NEW ORLEANS (WGNO) – A Louisiana restaurant is facing a lawsuit after violating a federal law under the U.S. Equal Employment Opportunity Commission.
The Bourne’s House Restaurant in Franklinton, admitted to the discrimination violation after they fired and refused to rehire a female employee because she was pregnant.
On May 26, the restaurant and the EEOC resolved the pregnancy discrimination lawsuit through a consent
decree by a U.S. district court judge.
According to the lawsuit, in April 2019 a restaurant manager sent the woman a message through social media stating “I’m not gonna be able to hire you. I didn’t realize that you were expecting a baby,” and when the woman reapplied months later, the court said the business wrote “pregnant” on her application and didn’t rehire her.
The action is in violation of Title VII of the Civil Rights Act of 1964, which prohibits pregnancy-related discrimination. The lawsuit was filed after first attempting to reach a pre-litigation settlement through its voluntary conciliation process meaning that under the five-year decree, Bourne’s House, LLC will not only pay the woman $30,000 in damages, but also:
- conduct training
- revise policies
- provide regular reports to the EEOC
- post a notice that affirms its obligations under Title VII
“This is a significant outcome — the employer admitted that it violated the law to resolve the suit,” said Rudy Sustaita, regional attorney for the EEOC’s Houston District Office. “The decree provides relief for the former employee and will help ensure that no employees will be subject to discrimination because they are pregnant.
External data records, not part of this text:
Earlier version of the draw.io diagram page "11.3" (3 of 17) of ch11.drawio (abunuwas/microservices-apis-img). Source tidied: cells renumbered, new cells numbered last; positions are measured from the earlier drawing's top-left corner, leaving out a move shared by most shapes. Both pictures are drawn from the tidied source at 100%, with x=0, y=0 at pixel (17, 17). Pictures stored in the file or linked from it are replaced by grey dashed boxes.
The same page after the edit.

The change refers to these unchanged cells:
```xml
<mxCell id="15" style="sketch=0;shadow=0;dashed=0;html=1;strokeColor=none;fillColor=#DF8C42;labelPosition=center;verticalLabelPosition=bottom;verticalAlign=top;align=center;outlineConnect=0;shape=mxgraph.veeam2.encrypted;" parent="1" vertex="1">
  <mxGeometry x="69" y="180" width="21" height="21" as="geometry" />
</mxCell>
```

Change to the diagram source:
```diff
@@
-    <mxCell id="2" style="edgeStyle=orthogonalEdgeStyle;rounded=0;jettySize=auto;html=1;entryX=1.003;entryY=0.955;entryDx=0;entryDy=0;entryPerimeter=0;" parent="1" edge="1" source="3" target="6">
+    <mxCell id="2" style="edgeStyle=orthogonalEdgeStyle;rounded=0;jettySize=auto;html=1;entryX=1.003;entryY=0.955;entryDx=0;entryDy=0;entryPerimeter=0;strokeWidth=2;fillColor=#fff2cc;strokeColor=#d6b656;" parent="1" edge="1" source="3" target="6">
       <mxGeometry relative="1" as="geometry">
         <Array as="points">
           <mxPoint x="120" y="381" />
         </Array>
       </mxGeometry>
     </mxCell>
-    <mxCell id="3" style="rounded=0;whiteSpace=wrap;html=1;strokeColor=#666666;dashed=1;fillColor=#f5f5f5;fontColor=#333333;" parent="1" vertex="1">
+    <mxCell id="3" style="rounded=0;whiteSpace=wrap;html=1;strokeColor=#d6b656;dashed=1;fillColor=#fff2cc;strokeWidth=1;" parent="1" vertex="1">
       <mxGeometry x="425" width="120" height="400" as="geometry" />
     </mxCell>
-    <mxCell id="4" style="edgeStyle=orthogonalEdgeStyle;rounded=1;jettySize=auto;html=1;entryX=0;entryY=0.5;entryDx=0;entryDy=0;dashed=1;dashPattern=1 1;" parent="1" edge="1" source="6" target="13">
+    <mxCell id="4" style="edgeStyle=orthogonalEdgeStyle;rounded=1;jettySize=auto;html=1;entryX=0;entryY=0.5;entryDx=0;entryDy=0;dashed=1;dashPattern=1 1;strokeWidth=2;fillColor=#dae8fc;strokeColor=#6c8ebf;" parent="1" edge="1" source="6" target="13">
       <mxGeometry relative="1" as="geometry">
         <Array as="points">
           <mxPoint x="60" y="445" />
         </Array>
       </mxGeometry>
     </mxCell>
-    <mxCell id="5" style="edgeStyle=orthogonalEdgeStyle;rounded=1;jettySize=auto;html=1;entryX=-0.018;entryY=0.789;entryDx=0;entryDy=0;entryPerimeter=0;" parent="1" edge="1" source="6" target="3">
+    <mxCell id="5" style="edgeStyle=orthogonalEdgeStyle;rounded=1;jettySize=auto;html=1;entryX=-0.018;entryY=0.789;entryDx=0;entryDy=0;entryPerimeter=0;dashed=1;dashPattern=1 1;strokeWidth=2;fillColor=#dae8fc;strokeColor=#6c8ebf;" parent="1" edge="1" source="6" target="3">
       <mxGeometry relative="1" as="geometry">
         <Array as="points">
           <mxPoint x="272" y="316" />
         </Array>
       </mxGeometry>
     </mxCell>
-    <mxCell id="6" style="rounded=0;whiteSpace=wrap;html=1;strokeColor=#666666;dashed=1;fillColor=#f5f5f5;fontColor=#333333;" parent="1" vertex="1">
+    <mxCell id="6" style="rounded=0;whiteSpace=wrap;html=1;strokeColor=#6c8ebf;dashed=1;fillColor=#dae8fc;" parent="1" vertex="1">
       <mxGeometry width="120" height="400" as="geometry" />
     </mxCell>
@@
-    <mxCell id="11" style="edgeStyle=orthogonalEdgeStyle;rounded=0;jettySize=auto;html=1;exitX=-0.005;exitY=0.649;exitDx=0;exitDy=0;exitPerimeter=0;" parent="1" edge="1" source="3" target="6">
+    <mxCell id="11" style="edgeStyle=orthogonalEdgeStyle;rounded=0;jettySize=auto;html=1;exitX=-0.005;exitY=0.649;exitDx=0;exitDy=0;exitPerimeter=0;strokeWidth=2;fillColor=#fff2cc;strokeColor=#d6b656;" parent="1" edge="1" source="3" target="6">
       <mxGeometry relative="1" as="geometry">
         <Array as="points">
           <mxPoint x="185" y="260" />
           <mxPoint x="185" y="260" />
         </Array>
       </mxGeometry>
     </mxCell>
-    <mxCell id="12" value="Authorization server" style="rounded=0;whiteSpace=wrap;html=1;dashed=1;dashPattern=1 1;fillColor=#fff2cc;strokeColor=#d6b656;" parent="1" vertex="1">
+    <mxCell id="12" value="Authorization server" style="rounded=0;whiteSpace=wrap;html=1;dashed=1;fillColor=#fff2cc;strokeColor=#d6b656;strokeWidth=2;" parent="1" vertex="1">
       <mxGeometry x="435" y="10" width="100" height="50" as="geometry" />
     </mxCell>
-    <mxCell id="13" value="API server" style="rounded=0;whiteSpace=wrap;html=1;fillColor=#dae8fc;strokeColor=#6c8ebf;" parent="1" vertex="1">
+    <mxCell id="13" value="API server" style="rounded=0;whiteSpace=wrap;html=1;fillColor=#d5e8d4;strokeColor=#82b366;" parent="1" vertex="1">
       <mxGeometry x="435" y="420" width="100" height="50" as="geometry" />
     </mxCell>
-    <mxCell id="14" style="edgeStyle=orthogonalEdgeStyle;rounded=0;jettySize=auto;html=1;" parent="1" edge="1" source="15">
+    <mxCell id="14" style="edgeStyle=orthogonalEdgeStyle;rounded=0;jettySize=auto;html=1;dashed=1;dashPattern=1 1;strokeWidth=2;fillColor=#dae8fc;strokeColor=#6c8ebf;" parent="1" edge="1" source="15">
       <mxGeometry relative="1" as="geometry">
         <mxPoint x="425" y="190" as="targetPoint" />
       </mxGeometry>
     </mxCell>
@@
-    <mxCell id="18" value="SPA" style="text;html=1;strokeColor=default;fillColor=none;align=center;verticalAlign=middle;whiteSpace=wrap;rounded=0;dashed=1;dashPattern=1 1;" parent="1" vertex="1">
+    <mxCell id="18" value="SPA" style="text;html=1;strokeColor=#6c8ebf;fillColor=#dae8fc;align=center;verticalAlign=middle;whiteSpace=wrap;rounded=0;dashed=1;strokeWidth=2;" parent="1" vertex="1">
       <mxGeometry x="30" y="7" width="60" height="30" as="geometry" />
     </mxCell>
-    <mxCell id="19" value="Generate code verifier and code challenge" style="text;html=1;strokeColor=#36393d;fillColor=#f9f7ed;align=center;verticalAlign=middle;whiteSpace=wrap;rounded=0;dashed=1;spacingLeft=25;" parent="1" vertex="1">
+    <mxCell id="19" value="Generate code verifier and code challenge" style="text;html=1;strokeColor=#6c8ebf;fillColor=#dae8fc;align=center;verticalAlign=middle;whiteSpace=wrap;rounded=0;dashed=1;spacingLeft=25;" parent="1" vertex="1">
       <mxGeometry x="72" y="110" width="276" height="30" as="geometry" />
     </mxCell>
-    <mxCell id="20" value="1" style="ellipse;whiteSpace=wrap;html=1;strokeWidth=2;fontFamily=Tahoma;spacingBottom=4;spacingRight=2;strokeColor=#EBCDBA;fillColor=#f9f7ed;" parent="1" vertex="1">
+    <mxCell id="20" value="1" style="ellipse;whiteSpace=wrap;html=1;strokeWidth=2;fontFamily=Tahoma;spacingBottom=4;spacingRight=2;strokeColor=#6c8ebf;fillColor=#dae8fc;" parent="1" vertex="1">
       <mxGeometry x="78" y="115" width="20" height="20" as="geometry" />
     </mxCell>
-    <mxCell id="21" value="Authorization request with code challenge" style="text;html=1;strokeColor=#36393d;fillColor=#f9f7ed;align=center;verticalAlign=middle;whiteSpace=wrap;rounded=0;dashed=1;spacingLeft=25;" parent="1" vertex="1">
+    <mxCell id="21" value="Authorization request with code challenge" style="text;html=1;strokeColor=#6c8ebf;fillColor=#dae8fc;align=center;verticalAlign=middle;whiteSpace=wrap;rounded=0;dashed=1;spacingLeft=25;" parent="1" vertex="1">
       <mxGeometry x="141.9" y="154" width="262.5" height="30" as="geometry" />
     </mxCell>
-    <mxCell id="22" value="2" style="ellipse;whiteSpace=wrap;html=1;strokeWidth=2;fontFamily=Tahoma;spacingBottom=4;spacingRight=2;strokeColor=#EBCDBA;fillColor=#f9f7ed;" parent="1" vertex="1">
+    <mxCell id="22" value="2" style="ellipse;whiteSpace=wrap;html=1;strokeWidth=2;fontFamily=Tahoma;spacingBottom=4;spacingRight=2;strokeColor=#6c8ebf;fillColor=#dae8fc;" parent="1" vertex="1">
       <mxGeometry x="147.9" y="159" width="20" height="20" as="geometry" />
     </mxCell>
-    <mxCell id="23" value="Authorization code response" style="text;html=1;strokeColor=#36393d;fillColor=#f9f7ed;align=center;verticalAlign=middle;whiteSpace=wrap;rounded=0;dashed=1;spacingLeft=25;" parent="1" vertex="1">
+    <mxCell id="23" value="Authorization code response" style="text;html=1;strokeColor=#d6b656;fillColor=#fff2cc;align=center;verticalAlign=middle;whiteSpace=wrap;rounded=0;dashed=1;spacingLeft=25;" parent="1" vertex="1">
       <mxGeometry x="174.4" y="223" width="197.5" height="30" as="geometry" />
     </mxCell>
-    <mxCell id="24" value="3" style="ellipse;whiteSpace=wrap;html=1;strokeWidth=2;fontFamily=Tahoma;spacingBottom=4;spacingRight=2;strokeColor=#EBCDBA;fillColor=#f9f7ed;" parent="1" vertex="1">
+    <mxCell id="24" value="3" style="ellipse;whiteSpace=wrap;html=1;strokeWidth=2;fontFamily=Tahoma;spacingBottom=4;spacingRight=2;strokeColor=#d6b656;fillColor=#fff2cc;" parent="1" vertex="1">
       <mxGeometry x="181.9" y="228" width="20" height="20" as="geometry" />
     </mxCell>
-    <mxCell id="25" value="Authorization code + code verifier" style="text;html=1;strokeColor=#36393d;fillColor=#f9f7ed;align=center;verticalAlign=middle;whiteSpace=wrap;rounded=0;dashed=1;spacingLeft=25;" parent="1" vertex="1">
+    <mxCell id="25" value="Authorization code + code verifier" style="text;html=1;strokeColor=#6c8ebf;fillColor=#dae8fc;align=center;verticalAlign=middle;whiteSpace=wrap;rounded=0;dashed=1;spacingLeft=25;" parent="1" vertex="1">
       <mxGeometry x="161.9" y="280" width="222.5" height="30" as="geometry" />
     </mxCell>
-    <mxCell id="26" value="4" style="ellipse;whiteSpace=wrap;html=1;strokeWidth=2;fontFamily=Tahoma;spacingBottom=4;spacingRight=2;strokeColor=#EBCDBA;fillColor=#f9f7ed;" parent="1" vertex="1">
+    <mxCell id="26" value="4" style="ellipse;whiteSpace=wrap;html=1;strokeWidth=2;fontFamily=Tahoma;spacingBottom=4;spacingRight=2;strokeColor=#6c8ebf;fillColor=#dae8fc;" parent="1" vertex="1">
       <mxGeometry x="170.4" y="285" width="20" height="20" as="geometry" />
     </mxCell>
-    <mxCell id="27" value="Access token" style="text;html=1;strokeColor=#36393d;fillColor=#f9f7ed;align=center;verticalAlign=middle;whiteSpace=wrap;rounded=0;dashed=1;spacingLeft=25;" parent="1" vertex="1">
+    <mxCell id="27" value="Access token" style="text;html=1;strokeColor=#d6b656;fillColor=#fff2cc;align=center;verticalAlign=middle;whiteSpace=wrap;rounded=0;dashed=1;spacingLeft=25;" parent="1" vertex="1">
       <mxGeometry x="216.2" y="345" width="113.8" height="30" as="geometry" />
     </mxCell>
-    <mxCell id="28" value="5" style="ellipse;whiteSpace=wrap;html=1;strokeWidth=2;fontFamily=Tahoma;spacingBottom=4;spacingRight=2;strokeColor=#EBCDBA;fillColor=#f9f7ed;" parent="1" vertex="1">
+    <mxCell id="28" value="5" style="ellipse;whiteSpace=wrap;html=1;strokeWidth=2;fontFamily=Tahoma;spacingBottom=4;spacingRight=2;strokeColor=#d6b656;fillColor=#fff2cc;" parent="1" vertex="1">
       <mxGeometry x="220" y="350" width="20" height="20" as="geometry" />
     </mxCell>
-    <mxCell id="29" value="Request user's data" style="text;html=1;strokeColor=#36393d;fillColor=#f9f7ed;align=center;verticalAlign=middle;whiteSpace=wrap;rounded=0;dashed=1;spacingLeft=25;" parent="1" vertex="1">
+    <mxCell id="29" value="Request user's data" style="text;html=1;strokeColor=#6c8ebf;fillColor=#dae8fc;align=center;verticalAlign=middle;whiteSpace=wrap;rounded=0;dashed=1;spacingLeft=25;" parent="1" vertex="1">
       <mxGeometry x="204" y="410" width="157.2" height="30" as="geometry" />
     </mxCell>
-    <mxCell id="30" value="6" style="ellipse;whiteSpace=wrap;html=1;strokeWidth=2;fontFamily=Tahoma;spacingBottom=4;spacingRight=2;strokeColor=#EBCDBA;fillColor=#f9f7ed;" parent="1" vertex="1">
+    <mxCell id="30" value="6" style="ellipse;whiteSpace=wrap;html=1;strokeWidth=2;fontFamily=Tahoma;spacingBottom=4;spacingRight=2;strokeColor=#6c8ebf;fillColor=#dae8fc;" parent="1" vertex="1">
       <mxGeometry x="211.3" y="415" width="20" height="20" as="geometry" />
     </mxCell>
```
The court’s decree sends a clear message that pregnant workers are entitled to the same opportunities as all other workers.”